• [What to do] Those lines of the following listing which contain the string "fonts" should be returned.

• [Data extract]
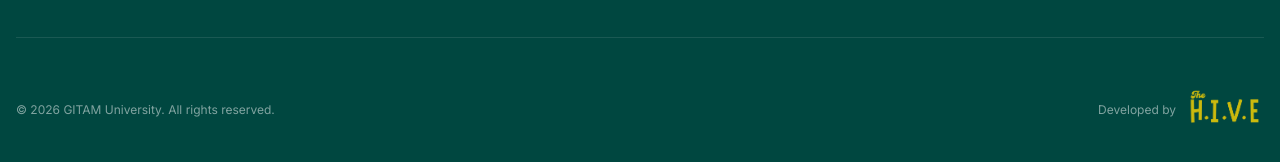
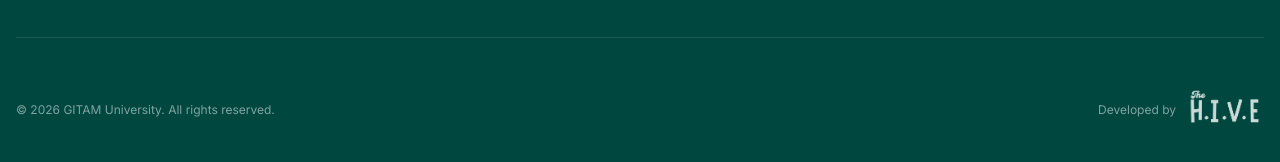
Before and after one commit to JRiteeshReddy/CampusLifeEvents, a Next.js app: page / in a window 1280 px wide. Shown: the part 2047-2209 px from the top of the page. Built offline with nearby package versions, Linux system fonts and the light colour scheme.

Commit message:
style: apply brightness and invert filters to HIVE logo to make it white

```diff
--- a/src/app/page.tsx
+++ b/src/app/page.tsx
@@ -50,7 +50,7 @@ export default function Home() {
                 alt="HIVE"
                 width={80}
                 height={30}
-                className="object-contain opacity-80 hover:opacity-100 transition-opacity"
+                className="object-contain opacity-80 hover:opacity-100 transition-opacity brightness-0 invert"
               />
             </div>
           </div>
```
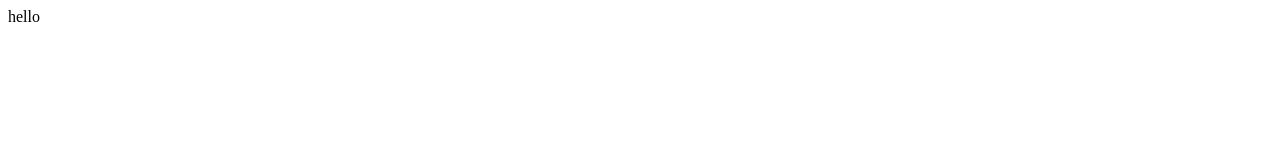
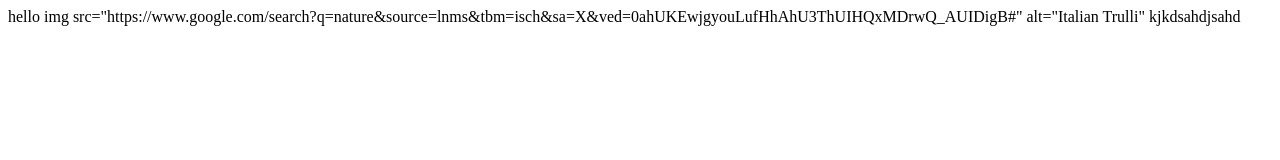
Before and after one commit to himanshud232/Data-visualization, a plain HTML site: page index.html in a window 1280 px wide. Drawn offline with Linux system fonts and the light colour scheme.

Commit message:
first pages commit

```diff
--- a/index.html
+++ b/index.html
@@ -3,6 +3,8 @@
 
 <body>
 hello
+img src="https://www.google.com/search?q=nature&source=lnms&tbm=isch&sa=X&ved=0ahUKEwjgyouLufHhAhU3ThUIHQxMDrwQ_AUIDigB#" alt="Italian Trulli"
+kjkdsahdjsahd
 </body>
 
 </html>
```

• [Solution below]
Before and after one commit to JRiteeshReddy/CampusLifeEvents, a Next.js app: page / in a window 1280 px wide. Shown: the part 2047-2209 px from the top of the page. Built offline with nearby package versions, Linux system fonts and the light colour scheme.
Before and after one commit to himanshud232/Data-visualization, a plain HTML site: page index.html in a window 1280 px wide. Drawn offline with Linux system fonts and the light colour scheme.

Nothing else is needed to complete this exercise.